__THE TASK__. Please restate each line of the material word for word and omit any pictures.

__ENTRIES SHOWN__.
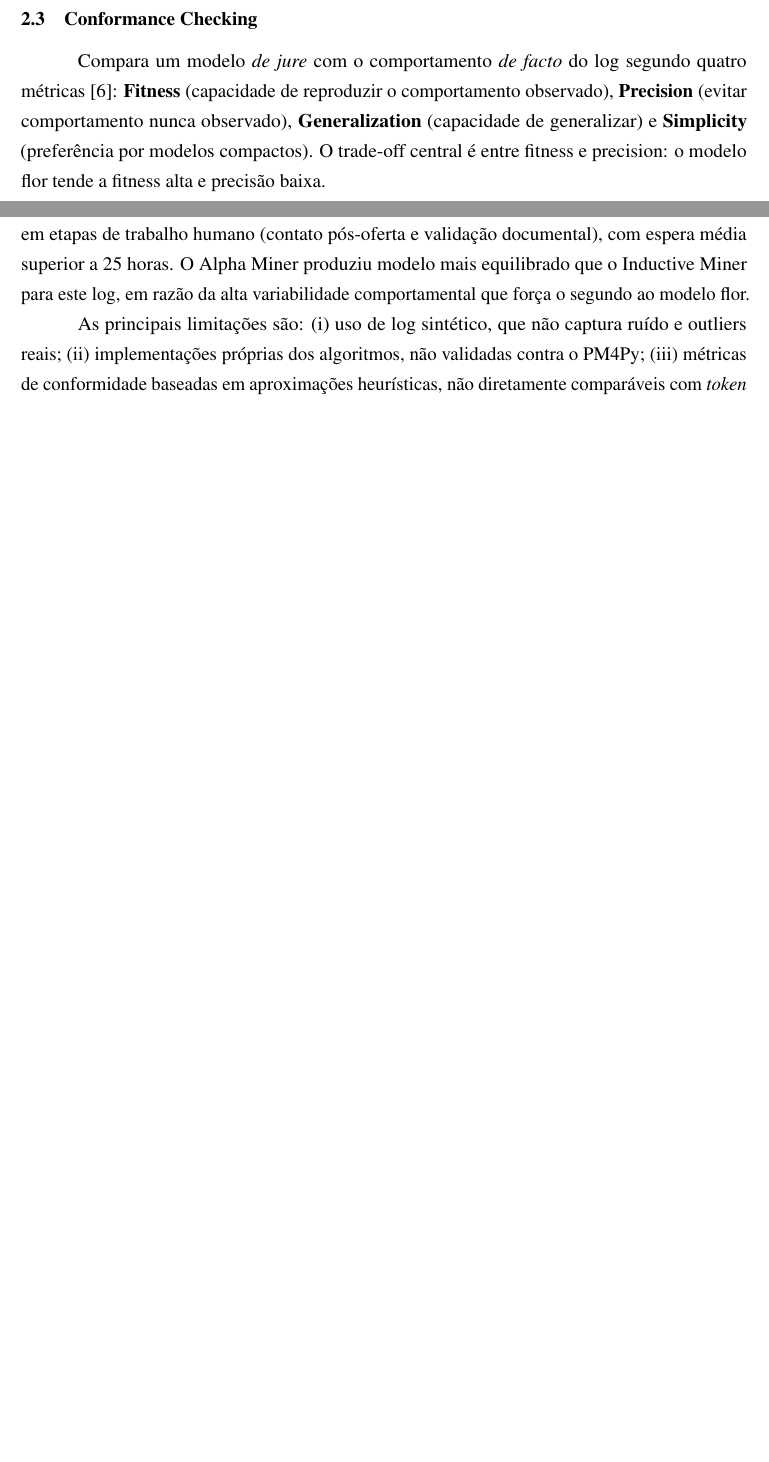
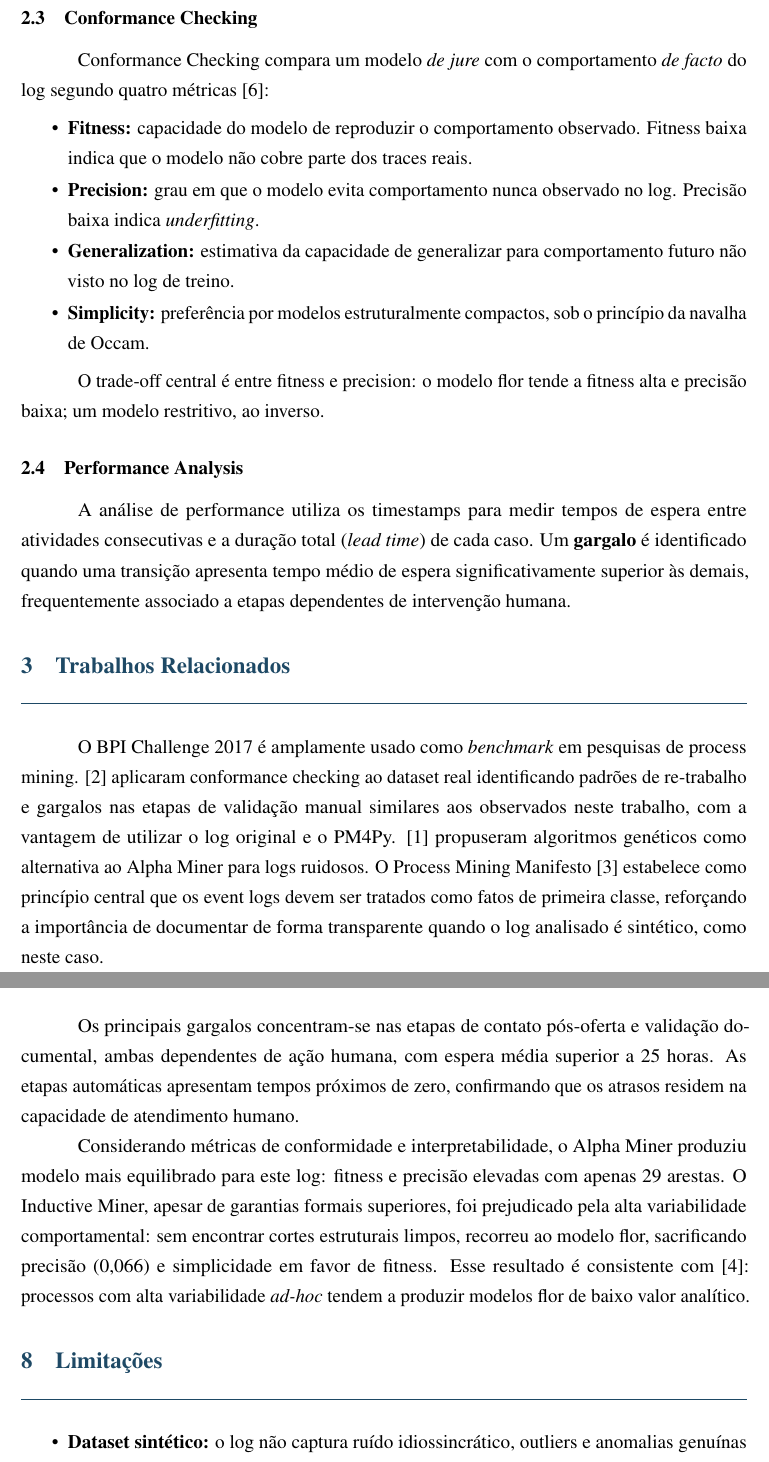
Before and after one commit to Michelangelo-Costa/ProcessMining-Tema4-G5, a LaTeX paper (report/main.tex): two parts of pages 5 and 9 of 10 before the commit and two parts of pages 5 and 10 of 11 after it, joined at a grey line, cut so that both start at the same text, the shorter picture padded with empty space. Compiled offline with pdfLaTeX.

Commit message:
refactor: expand to ~13 pages — add back Trabalhos Relacionados, desvios table, split Discussao/Limitacoes

```diff
--- a/report/main.tex
+++ b/report/main.tex
@@ -94,7 +94,26 @@ O \textbf{Heuristic Miner} \cite{weijters2011} introduz métricas de dependênci
 
 \subsection{Conformance Checking}
 
-Compara um modelo \textit{de jure} com o comportamento \textit{de facto} do log segundo quatro métricas \cite{vanderAalst2016}: \textbf{Fitness} (capacidade de reproduzir o comportamento observado), \textbf{Precision} (evitar comportamento nunca observado), \textbf{Generalization} (capacidade de generalizar) e \textbf{Simplicity} (preferência por modelos compactos). O trade-off central é entre fitness e precision: o modelo flor tende a fitness alta e precisão baixa.
+Conformance Checking compara um modelo \textit{de jure} com o comportamento \textit{de facto} do log segundo quatro métricas \cite{vanderAalst2016}:
+
+\begin{itemize}
+  \item \textbf{Fitness:} capacidade do modelo de reproduzir o comportamento observado. Fitness baixa indica que o modelo não cobre parte dos traces reais.
+  \item \textbf{Precision:} grau em que o modelo evita comportamento nunca observado no log. Precisão baixa indica \textit{underfitting}.
+  \item \textbf{Generalization:} estimativa da capacidade de generalizar para comportamento futuro não visto no log de treino.
+  \item \textbf{Simplicity:} preferência por modelos estruturalmente compactos, sob o princípio da navalha de Occam.
+\end{itemize}
+
+O trade-off central é entre fitness e precision: o modelo flor tende a fitness alta e precisão baixa; um modelo restritivo, ao inverso.
+
+\subsection{Performance Analysis}
+
+A análise de performance utiliza os timestamps para medir tempos de espera entre atividades consecutivas e a duração total (\textit{lead time}) de cada caso. Um \textbf{gargalo} é identificado quando uma transição apresenta tempo médio de espera significativamente superior às demais, frequentemente associado a etapas dependentes de intervenção humana.
+
+% ===========================================================
+\section{Trabalhos Relacionados}
+% ===========================================================
+
+O BPI Challenge 2017 é amplamente usado como \textit{benchmark} em pesquisas de process mining. \cite{caro2019} aplicaram conformance checking ao dataset real identificando padrões de re-trabalho e gargalos nas etapas de validação manual similares aos observados neste trabalho, com a vantagem de utilizar o log original e o PM4Py. \cite{medeiros2007} propuseram algoritmos genéticos como alternativa ao Alpha Miner para logs ruidosos. O Process Mining Manifesto \cite{manifesto2011} estabelece como princípio central que os event logs devem ser tratados como fatos de primeira classe, reforçando a importância de documentar de forma transparente quando o log analisado é sintético, como neste caso.
 
 % ===========================================================
 \section{Dataset}
@@ -237,4 +279,12 @@ O maior gargalo é \texttt{O\_Sent} $\to$ \texttt{W\_Call after offers} (média
+Os principais gargalos concentram-se nas etapas de contato pós-oferta e validação documental, ambas dependentes de ação humana, com espera média superior a 25 horas. As etapas automáticas apresentam tempos próximos de zero, confirmando que os atrasos residem na capacidade de atendimento humano.
+
+Considerando métricas de conformidade e interpretabilidade, o Alpha Miner produziu modelo mais equilibrado para este log: fitness e precisão elevadas com apenas 29 arestas. O Inductive Miner, apesar de garantias formais superiores, foi prejudicado pela alta variabilidade comportamental: sem encontrar cortes estruturais limpos, recorreu ao modelo flor, sacrificando precisão (0,066) e simplicidade em favor de fitness. Esse resultado é consistente com \cite{leemans2013}: processos com alta variabilidade \textit{ad-hoc} tendem a produzir modelos flor de baixo valor analítico.
+
+% ===========================================================
+\section{Limitações}
 \label{sec:limitacoes}
 % ===========================================================
 
-O \textit{happy path} é seguido por apenas 19,3\% dos casos; os demais divergem via laços de re-trabalho ou ramificação de fraude, gerando 169 variantes. Os principais gargalos concentram-se em etapas de trabalho humano (contato pós-oferta e validação documental), com espera média superior a 25 horas. O Alpha Miner produziu modelo mais equilibrado que o Inductive Miner para este log, em razão da alta variabilidade comportamental que força o segundo ao modelo flor.
+\begin{itemize}
+  \item \textbf{Dataset sintético:} o log não captura ruído idiossincrático, outliers e anomalias genuínas do log real; toda variabilidade foi programada explicitamente.
+  \item \textbf{Volume reduzido:} 3.000 casos representam fração dos 31.509 reais, podendo afetar a robustez estatística de algumas métricas.
@@ -241,5 +294,5 @@ O \textit{happy path} é seguido por apenas 19,3\% dos casos; os demais divergem
 
-As principais limitações são: (i)~uso de log sintético, que não captura ruído e outliers reais; (ii)~implementações próprias dos algoritmos, não validadas contra o PM4Py; (iii)~métricas de conformidade baseadas em aproximações heurísticas, não diretamente comparáveis com \textit{token replay} ou \textit{alignments} da literatura. Como trabalho futuro, recomenda-se reexecutar com o dataset real e o PM4Py, aplicar \textit{alignment-based conformance checking} e explorar o Inductive Miner com filtragem de ruído (IMf).
+Como trabalho futuro, recomenda-se: (i)~reexecutar a análise com o dataset real e o PM4Py; (ii)~aplicar \textit{alignment-based conformance checking}; (iii)~explorar o Inductive Miner com filtragem de ruído (IMf) para evitar o modelo flor.
 
 % ===========================================================
 \section{Conclusão}
```
Also changed, not shown: report/main.tex (30 more changed lines).
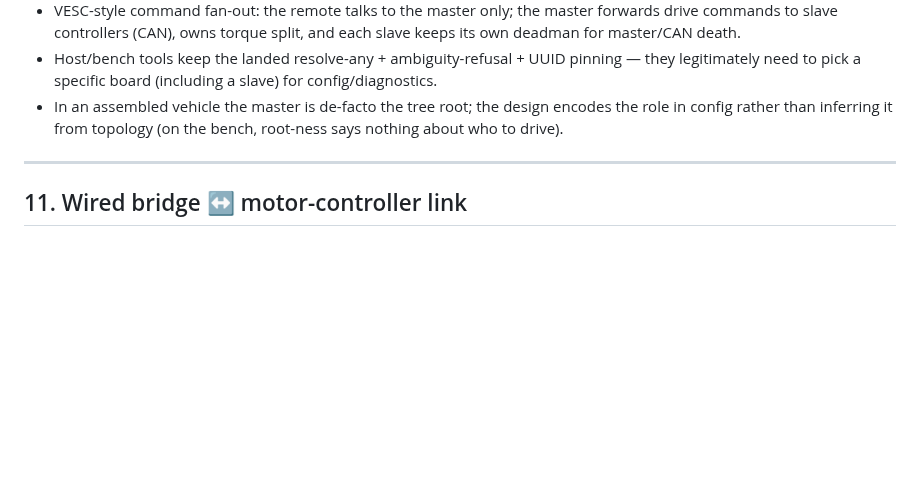
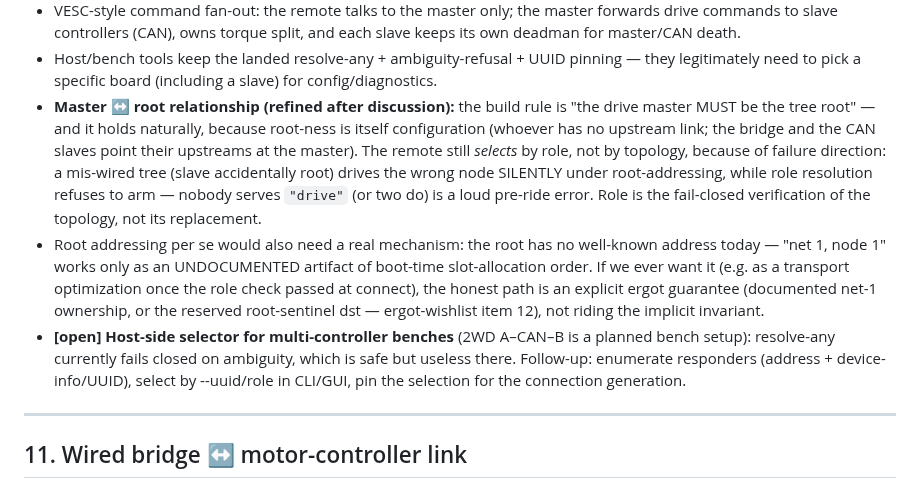
Before and after one commit to okhsunrog/oxifoc, a Markdown page: docs/notes/remote-design.md, the part around the change. GitHub-like rendering; blank space fills up the shorter version.

Commit message:
docs: refine master/root relationship and bench selector follow-up

```diff
--- a/docs/notes/remote-design.md
+++ b/docs/notes/remote-design.md
@@ -382,9 +382,28 @@ class one level up).
 - Host/bench tools keep the landed resolve-any + ambiguity-refusal +
   UUID pinning — they legitimately need to pick a specific board
   (including a slave) for config/diagnostics.
-- In an assembled vehicle the master is de-facto the tree root; the
-  design encodes the role in config rather than inferring it from
-  topology (on the bench, root-ness says nothing about who to drive).
+- **Master ↔ root relationship (refined after discussion):** the build
+  rule is "the drive master MUST be the tree root" — and it holds
+  naturally, because root-ness is itself configuration (whoever has no
+  upstream link; the bridge and the CAN slaves point their upstreams at
+  the master). The remote still *selects* by role, not by topology,
+  because of failure direction: a mis-wired tree (slave accidentally
+  root) drives the wrong node SILENTLY under root-addressing, while role
+  resolution refuses to arm — nobody serves `"drive"` (or two do) is a
+  loud pre-ride error. Role is the fail-closed verification of the
+  topology, not its replacement.
+- Root addressing per se would also need a real mechanism: the root has
+  no well-known address today — "net 1, node 1" works only as an
+  UNDOCUMENTED artifact of boot-time slot-allocation order. If we ever
+  want it (e.g. as a transport optimization once the role check passed
+  at connect), the honest path is an explicit ergot guarantee
+  (documented net-1 ownership, or the reserved root-sentinel dst —
+  ergot-wishlist item 12), not riding the implicit invariant.
+- **[open] Host-side selector for multi-controller benches** (2WD
+  A–CAN–B is a planned bench setup): resolve-any currently fails closed
+  on ambiguity, which is safe but useless there. Follow-up: enumerate
+  responders (address + device-info/UUID), select by --uuid/role in
+  CLI/GUI, pin the selection for the connection generation.
 
 ---
 
```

__EXERCISE RESPONSE__.
Before and after one commit to Michelangelo-Costa/ProcessMining-Tema4-G5, a LaTeX paper (report/main.tex): two parts of pages 5 and 9 of 10 before the commit and two parts of pages 5 and 10 of 11 after it, joined at a grey line, cut so that both start at the same text, the shorter picture padded with empty space. Compiled offline with pdfLaTeX.

Commit message:
refactor: expand to ~13 pages — add back Trabalhos Relacionados, desvios table, split Discussao/Limitacoes

```diff
--- a/report/main.tex
+++ b/report/main.tex
@@ -94,7 +94,26 @@ O \textbf{Heuristic Miner} \cite{weijters2011} introduz métricas de dependênci
 
 \subsection{Conformance Checking}
 
-Compara um modelo \textit{de jure} com o comportamento \textit{de facto} do log segundo quatro métricas \cite{vanderAalst2016}: \textbf{Fitness} (capacidade de reproduzir o comportamento observado), \textbf{Precision} (evitar comportamento nunca observado), \textbf{Generalization} (capacidade de generalizar) e \textbf{Simplicity} (preferência por modelos compactos). O trade-off central é entre fitness e precision: o modelo flor tende a fitness alta e precisão baixa.
+Conformance Checking compara um modelo \textit{de jure} com o comportamento \textit{de facto} do log segundo quatro métricas \cite{vanderAalst2016}:
+
+\begin{itemize}
+  \item \textbf{Fitness:} capacidade do modelo de reproduzir o comportamento observado. Fitness baixa indica que o modelo não cobre parte dos traces reais.
+  \item \textbf{Precision:} grau em que o modelo evita comportamento nunca observado no log. Precisão baixa indica \textit{underfitting}.
+  \item \textbf{Generalization:} estimativa da capacidade de generalizar para comportamento futuro não visto no log de treino.
+  \item \textbf{Simplicity:} preferência por modelos estruturalmente compactos, sob o princípio da navalha de Occam.
+\end{itemize}
+
+O trade-off central é entre fitness e precision: o modelo flor tende a fitness alta e precisão baixa; um modelo restritivo, ao inverso.
+
+\subsection{Performance Analysis}
+
+A análise de performance utiliza os timestamps para medir tempos de espera entre atividades consecutivas e a duração total (\textit{lead time}) de cada caso. Um \textbf{gargalo} é identificado quando uma transição apresenta tempo médio de espera significativamente superior às demais, frequentemente associado a etapas dependentes de intervenção humana.
+
+% ===========================================================
+\section{Trabalhos Relacionados}
+% ===========================================================
+
+O BPI Challenge 2017 é amplamente usado como \textit{benchmark} em pesquisas de process mining. \cite{caro2019} aplicaram conformance checking ao dataset real identificando padrões de re-trabalho e gargalos nas etapas de validação manual similares aos observados neste trabalho, com a vantagem de utilizar o log original e o PM4Py. \cite{medeiros2007} propuseram algoritmos genéticos como alternativa ao Alpha Miner para logs ruidosos. O Process Mining Manifesto \cite{manifesto2011} estabelece como princípio central que os event logs devem ser tratados como fatos de primeira classe, reforçando a importância de documentar de forma transparente quando o log analisado é sintético, como neste caso.
 
 % ===========================================================
 \section{Dataset}
@@ -237,4 +279,12 @@ O maior gargalo é \texttt{O\_Sent} $\to$ \texttt{W\_Call after offers} (média
+Os principais gargalos concentram-se nas etapas de contato pós-oferta e validação documental, ambas dependentes de ação humana, com espera média superior a 25 horas. As etapas automáticas apresentam tempos próximos de zero, confirmando que os atrasos residem na capacidade de atendimento humano.
+
+Considerando métricas de conformidade e interpretabilidade, o Alpha Miner produziu modelo mais equilibrado para este log: fitness e precisão elevadas com apenas 29 arestas. O Inductive Miner, apesar de garantias formais superiores, foi prejudicado pela alta variabilidade comportamental: sem encontrar cortes estruturais limpos, recorreu ao modelo flor, sacrificando precisão (0,066) e simplicidade em favor de fitness. Esse resultado é consistente com \cite{leemans2013}: processos com alta variabilidade \textit{ad-hoc} tendem a produzir modelos flor de baixo valor analítico.
+
+% ===========================================================
+\section{Limitações}
 \label{sec:limitacoes}
 % ===========================================================
 
-O \textit{happy path} é seguido por apenas 19,3\% dos casos; os demais divergem via laços de re-trabalho ou ramificação de fraude, gerando 169 variantes. Os principais gargalos concentram-se em etapas de trabalho humano (contato pós-oferta e validação documental), com espera média superior a 25 horas. O Alpha Miner produziu modelo mais equilibrado que o Inductive Miner para este log, em razão da alta variabilidade comportamental que força o segundo ao modelo flor.
+\begin{itemize}
+  \item \textbf{Dataset sintético:} o log não captura ruído idiossincrático, outliers e anomalias genuínas do log real; toda variabilidade foi programada explicitamente.
+  \item \textbf{Volume reduzido:} 3.000 casos representam fração dos 31.509 reais, podendo afetar a robustez estatística de algumas métricas.
@@ -241,5 +294,5 @@ O \textit{happy path} é seguido por apenas 19,3\% dos casos; os demais divergem
 
-As principais limitações são: (i)~uso de log sintético, que não captura ruído e outliers reais; (ii)~implementações próprias dos algoritmos, não validadas contra o PM4Py; (iii)~métricas de conformidade baseadas em aproximações heurísticas, não diretamente comparáveis com \textit{token replay} ou \textit{alignments} da literatura. Como trabalho futuro, recomenda-se reexecutar com o dataset real e o PM4Py, aplicar \textit{alignment-based conformance checking} e explorar o Inductive Miner com filtragem de ruído (IMf).
+Como trabalho futuro, recomenda-se: (i)~reexecutar a análise com o dataset real e o PM4Py; (ii)~aplicar \textit{alignment-based conformance checking}; (iii)~explorar o Inductive Miner com filtragem de ruído (IMf) para evitar o modelo flor.
 
 % ===========================================================
 \section{Conclusão}
```
Also changed, not shown: report/main.tex (30 more changed lines).
Before and after one commit to okhsunrog/oxifoc, a Markdown page: docs/notes/remote-design.md, the part around the change. GitHub-like rendering; blank space fills up the shorter version.

Commit message:
docs: refine master/root relationship and bench selector follow-up

```diff
--- a/docs/notes/remote-design.md
+++ b/docs/notes/remote-design.md
@@ -382,9 +382,28 @@ class one level up).
 - Host/bench tools keep the landed resolve-any + ambiguity-refusal +
   UUID pinning — they legitimately need to pick a specific board
   (including a slave) for config/diagnostics.
-- In an assembled vehicle the master is de-facto the tree root; the
-  design encodes the role in config rather than inferring it from
-  topology (on the bench, root-ness says nothing about who to drive).
+- **Master ↔ root relationship (refined after discussion):** the build
+  rule is "the drive master MUST be the tree root" — and it holds
+  naturally, because root-ness is itself configuration (whoever has no
+  upstream link; the bridge and the CAN slaves point their upstreams at
+  the master). The remote still *selects* by role, not by topology,
+  because of failure direction: a mis-wired tree (slave accidentally
+  root) drives the wrong node SILENTLY under root-addressing, while role
+  resolution refuses to arm — nobody serves `"drive"` (or two do) is a
+  loud pre-ride error. Role is the fail-closed verification of the
+  topology, not its replacement.
+- Root addressing per se would also need a real mechanism: the root has
+  no well-known address today — "net 1, node 1" works only as an
+  UNDOCUMENTED artifact of boot-time slot-allocation order. If we ever
+  want it (e.g. as a transport optimization once the role check passed
+  at connect), the honest path is an explicit ergot guarantee
+  (documented net-1 ownership, or the reserved root-sentinel dst —
+  ergot-wishlist item 12), not riding the implicit invariant.
+- **[open] Host-side selector for multi-controller benches** (2WD
+  A–CAN–B is a planned bench setup): resolve-any currently fails closed
+  on ambiguity, which is safe but useless there. Follow-up: enumerate
+  responders (address + device-info/UUID), select by --uuid/role in
+  CLI/GUI, pin the selection for the connection generation.
 
 ---
 
```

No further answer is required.